* [GIVEN DATA]:
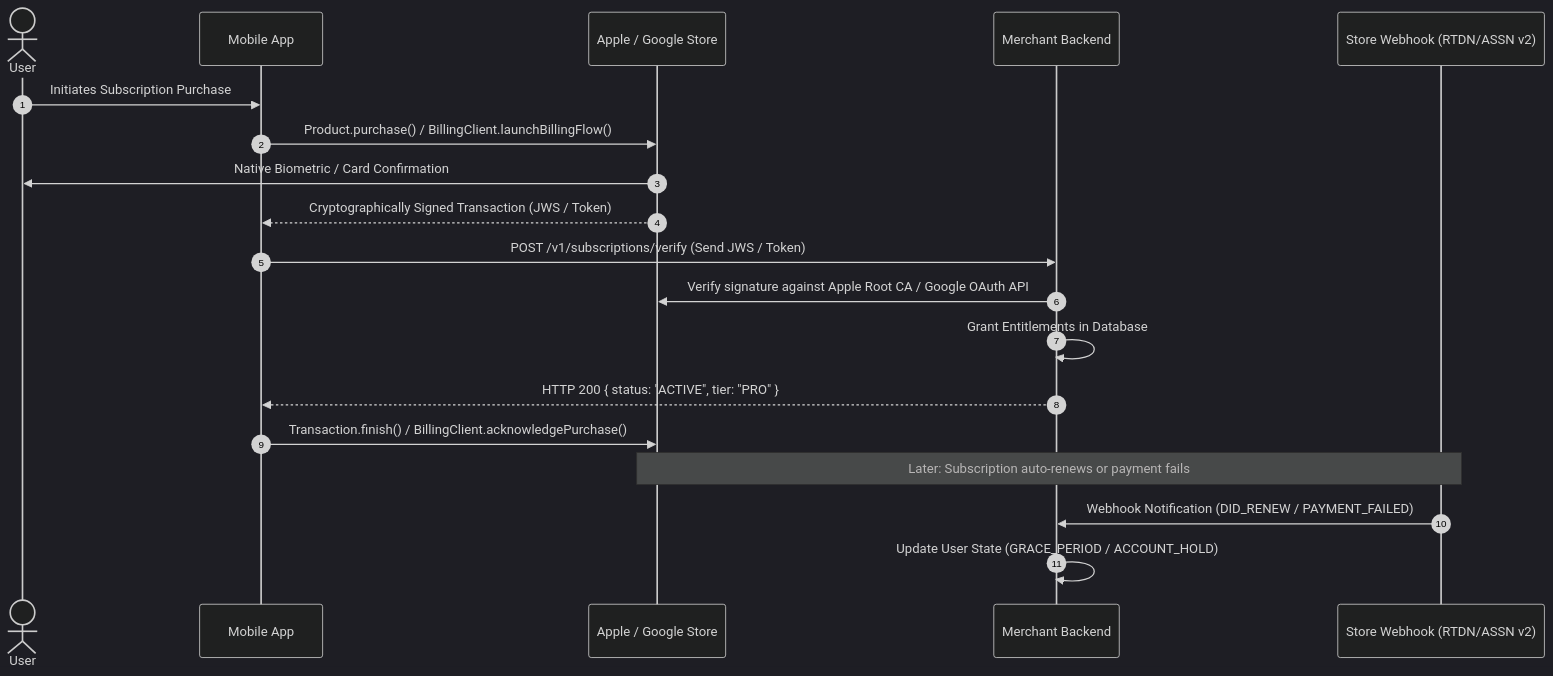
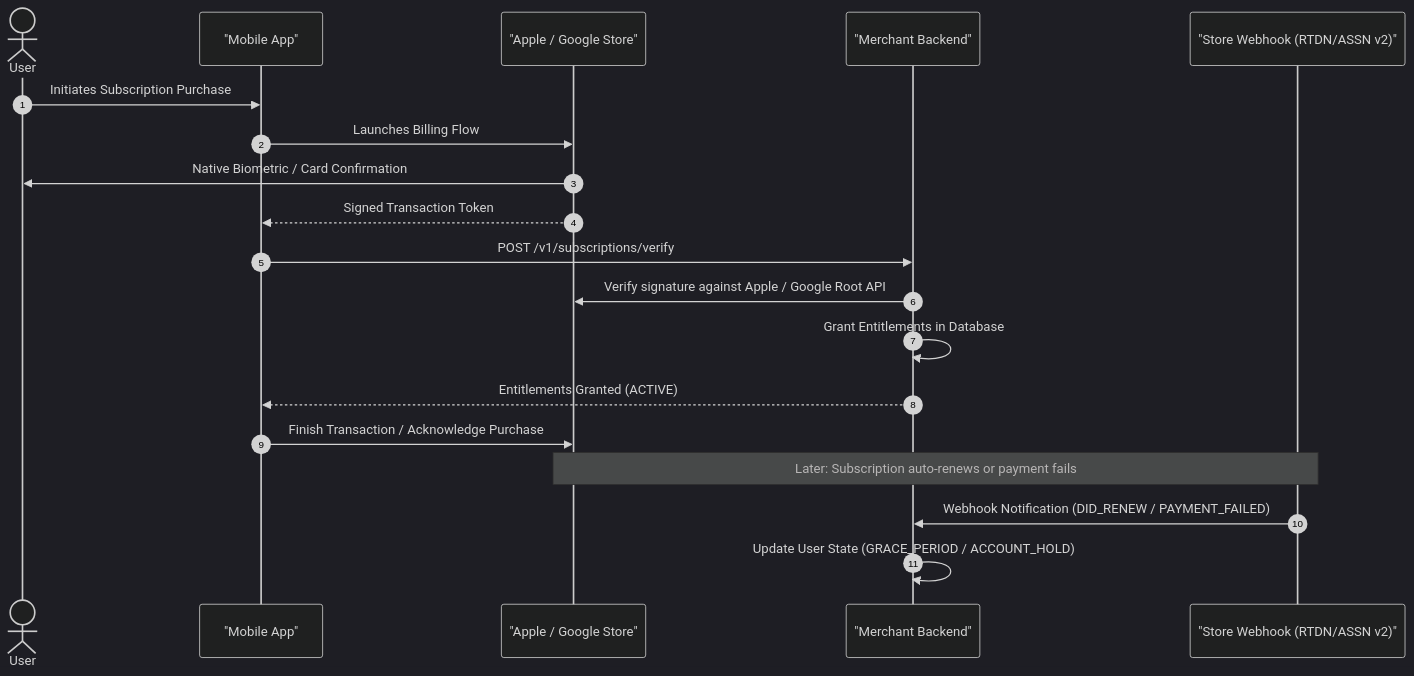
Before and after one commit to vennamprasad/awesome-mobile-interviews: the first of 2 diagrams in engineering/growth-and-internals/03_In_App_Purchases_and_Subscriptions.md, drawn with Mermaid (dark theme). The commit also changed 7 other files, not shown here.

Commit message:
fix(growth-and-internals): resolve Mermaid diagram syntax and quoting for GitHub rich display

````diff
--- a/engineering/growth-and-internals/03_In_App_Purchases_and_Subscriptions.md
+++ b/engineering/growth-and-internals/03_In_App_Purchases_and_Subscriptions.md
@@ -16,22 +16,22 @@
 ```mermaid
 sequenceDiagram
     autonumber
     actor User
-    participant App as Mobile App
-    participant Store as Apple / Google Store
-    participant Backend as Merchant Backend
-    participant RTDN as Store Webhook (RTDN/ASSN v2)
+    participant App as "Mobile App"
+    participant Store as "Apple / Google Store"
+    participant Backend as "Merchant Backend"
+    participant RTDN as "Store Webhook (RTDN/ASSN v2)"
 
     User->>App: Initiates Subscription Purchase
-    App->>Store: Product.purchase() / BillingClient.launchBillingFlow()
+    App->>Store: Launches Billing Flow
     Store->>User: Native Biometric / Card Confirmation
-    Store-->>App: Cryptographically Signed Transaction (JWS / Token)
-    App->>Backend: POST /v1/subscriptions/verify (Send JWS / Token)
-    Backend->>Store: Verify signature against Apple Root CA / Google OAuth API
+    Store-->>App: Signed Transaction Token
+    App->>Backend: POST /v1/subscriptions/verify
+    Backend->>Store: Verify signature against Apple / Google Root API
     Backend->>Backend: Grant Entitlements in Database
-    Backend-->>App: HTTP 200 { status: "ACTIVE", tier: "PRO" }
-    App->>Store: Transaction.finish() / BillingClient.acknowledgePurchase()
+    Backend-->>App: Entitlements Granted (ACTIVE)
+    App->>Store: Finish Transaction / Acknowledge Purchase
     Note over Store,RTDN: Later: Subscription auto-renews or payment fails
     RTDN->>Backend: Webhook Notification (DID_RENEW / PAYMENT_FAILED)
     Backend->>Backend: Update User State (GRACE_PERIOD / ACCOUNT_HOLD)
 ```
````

* [WHAT IS EXPECTED]: Give the number of lines in the listing that hold the string "against". Add nothing else.

* [SOLUTION TO THE EXERCISE]: 2